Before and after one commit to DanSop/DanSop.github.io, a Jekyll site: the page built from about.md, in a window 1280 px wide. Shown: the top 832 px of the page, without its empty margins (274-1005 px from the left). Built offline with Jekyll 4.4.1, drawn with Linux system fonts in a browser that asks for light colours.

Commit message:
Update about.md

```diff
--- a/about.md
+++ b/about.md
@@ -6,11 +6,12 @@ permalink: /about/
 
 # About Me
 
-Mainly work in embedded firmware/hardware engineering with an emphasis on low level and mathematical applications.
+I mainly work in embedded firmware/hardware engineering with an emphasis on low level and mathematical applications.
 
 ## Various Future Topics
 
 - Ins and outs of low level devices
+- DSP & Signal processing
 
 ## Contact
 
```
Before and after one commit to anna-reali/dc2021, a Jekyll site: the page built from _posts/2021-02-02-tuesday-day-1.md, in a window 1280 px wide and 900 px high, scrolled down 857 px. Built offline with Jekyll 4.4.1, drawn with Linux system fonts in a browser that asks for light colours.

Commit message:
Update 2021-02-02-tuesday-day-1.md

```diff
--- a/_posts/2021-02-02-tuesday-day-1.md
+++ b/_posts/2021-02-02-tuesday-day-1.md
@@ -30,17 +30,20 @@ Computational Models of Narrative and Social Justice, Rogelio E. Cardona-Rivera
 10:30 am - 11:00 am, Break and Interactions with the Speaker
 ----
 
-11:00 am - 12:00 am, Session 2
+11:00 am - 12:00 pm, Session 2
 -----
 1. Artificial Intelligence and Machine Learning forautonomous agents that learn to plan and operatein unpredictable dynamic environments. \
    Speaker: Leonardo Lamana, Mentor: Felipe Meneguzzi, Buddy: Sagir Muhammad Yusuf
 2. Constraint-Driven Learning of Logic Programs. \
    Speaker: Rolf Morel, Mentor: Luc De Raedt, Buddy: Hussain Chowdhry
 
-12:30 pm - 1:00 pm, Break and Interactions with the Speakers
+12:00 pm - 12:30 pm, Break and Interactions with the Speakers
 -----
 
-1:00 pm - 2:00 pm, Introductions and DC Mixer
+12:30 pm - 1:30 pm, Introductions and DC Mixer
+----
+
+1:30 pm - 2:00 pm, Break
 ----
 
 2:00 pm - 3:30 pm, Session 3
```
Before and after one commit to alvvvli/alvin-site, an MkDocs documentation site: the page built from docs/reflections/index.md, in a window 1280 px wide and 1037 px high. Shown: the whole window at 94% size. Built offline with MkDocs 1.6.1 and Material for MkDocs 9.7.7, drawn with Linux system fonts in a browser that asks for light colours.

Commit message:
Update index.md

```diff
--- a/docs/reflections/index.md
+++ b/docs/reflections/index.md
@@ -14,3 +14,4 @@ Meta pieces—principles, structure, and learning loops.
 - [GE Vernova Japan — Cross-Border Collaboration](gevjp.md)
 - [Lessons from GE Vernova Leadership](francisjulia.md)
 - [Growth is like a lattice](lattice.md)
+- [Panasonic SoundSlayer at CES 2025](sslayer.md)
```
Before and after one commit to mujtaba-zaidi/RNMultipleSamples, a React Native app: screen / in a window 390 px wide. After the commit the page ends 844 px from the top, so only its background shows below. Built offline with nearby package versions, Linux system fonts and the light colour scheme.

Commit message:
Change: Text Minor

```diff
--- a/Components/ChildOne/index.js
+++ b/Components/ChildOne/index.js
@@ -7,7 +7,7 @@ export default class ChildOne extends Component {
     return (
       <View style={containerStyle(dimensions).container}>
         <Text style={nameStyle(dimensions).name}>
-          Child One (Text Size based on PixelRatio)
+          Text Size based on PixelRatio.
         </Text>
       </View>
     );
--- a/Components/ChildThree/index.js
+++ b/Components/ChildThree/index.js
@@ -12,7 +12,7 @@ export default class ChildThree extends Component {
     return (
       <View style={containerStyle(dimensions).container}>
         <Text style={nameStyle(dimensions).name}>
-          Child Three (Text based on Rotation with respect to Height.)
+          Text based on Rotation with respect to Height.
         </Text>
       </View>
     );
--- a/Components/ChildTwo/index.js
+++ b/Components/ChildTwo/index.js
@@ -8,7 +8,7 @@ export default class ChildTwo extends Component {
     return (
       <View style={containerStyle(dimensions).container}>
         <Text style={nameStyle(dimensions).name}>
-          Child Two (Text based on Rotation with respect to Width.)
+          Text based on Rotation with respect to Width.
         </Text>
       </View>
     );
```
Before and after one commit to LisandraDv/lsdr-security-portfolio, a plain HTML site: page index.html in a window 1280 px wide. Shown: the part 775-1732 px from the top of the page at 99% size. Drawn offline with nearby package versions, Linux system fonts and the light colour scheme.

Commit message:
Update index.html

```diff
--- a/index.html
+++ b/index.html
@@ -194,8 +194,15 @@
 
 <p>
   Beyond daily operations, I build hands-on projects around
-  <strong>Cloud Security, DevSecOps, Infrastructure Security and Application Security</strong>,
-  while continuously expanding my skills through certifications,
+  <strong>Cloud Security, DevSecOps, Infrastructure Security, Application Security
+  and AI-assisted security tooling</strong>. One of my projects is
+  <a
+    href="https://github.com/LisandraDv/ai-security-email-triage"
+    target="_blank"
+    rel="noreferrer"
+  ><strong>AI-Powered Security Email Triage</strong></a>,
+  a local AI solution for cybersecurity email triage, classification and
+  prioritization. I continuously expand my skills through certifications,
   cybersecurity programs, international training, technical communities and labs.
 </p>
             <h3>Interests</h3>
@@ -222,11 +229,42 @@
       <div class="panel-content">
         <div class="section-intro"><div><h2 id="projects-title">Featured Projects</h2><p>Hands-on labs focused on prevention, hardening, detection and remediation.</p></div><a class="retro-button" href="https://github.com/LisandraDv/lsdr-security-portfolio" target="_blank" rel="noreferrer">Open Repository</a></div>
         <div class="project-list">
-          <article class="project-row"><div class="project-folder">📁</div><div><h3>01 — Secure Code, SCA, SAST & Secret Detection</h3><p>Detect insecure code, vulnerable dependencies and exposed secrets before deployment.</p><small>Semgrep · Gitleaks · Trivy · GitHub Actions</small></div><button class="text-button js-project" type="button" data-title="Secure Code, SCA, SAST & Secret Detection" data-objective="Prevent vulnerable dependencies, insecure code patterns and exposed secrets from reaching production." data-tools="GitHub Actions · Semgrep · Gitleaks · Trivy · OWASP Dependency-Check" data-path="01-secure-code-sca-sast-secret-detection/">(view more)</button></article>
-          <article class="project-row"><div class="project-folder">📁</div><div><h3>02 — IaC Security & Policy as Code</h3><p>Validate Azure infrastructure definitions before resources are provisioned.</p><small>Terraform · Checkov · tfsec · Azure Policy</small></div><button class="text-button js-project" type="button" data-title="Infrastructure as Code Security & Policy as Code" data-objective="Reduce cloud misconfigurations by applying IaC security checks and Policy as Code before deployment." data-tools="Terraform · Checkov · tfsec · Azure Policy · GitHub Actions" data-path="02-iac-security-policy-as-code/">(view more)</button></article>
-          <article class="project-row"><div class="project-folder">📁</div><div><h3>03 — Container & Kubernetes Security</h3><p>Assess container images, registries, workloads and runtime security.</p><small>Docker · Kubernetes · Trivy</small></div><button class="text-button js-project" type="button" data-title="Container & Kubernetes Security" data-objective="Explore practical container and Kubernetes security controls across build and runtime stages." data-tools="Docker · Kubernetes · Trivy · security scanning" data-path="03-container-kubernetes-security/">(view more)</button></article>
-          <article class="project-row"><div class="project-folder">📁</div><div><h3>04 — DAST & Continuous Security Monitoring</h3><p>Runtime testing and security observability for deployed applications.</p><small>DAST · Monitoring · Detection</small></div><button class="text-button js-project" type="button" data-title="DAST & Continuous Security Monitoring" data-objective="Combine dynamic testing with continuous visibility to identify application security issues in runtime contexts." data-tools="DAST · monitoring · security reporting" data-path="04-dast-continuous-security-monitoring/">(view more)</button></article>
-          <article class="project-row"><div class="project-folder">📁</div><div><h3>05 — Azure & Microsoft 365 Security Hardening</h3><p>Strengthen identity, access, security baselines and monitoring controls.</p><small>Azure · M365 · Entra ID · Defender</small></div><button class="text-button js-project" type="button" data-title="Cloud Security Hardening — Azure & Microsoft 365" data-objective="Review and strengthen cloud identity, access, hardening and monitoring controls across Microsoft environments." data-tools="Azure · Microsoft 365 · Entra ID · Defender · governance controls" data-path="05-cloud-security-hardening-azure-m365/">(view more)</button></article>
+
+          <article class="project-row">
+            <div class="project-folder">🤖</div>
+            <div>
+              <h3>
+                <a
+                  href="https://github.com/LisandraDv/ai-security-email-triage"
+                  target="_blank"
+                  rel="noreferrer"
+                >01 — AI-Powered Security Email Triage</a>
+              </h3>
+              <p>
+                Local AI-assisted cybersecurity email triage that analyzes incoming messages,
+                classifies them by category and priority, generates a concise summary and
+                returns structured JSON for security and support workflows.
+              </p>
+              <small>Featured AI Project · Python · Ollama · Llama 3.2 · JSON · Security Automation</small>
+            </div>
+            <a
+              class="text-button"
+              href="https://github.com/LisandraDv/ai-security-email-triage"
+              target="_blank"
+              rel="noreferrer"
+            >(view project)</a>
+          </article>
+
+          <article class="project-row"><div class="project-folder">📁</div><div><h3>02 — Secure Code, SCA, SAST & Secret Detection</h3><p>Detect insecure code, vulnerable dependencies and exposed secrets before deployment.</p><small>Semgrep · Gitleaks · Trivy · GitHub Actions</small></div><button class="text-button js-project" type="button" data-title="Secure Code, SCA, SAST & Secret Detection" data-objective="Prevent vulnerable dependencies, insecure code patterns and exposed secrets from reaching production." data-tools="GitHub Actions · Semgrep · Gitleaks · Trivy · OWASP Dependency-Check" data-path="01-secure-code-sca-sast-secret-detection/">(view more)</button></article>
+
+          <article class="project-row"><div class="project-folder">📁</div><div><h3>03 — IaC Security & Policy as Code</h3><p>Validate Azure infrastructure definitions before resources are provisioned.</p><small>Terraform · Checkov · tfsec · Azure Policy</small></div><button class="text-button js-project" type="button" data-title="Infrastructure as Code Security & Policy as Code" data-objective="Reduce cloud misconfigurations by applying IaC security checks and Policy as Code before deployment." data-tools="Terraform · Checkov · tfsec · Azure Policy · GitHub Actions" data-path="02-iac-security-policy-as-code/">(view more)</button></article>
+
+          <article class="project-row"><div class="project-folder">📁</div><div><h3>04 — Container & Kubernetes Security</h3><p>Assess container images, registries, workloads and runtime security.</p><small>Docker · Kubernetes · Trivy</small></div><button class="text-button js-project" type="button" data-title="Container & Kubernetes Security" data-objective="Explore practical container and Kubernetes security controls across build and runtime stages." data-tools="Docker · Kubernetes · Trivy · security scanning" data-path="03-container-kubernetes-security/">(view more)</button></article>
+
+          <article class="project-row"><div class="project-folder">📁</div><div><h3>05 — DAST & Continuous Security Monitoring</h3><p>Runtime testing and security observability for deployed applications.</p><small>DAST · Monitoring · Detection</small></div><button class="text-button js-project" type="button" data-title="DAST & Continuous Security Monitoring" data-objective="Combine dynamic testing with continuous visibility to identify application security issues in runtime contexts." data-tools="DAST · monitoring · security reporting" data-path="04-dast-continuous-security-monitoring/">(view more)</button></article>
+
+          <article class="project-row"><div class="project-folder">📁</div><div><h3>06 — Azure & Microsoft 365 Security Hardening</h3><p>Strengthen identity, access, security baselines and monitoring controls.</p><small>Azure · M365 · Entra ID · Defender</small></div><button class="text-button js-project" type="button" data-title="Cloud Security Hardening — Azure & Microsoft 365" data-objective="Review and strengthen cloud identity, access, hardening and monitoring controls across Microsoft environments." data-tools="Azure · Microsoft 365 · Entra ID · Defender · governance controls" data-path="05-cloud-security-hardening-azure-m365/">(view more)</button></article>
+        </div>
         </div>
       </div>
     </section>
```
============
> _What you will do_:
Each line above with the string "nearby" in it should be located and copied.

> _Output below_:
Before and after one commit to mujtaba-zaidi/RNMultipleSamples, a React Native app: screen / in a window 390 px wide. After the commit the page ends 844 px from the top, so only its background shows below. Built offline with nearby package versions, Linux system fonts and the light colour scheme.
Before and after one commit to LisandraDv/lsdr-security-portfolio, a plain HTML site: page index.html in a window 1280 px wide. Shown: the part 775-1732 px from the top of the page at 99% size. Drawn offline with nearby package versions, Linux system fonts and the light colour scheme.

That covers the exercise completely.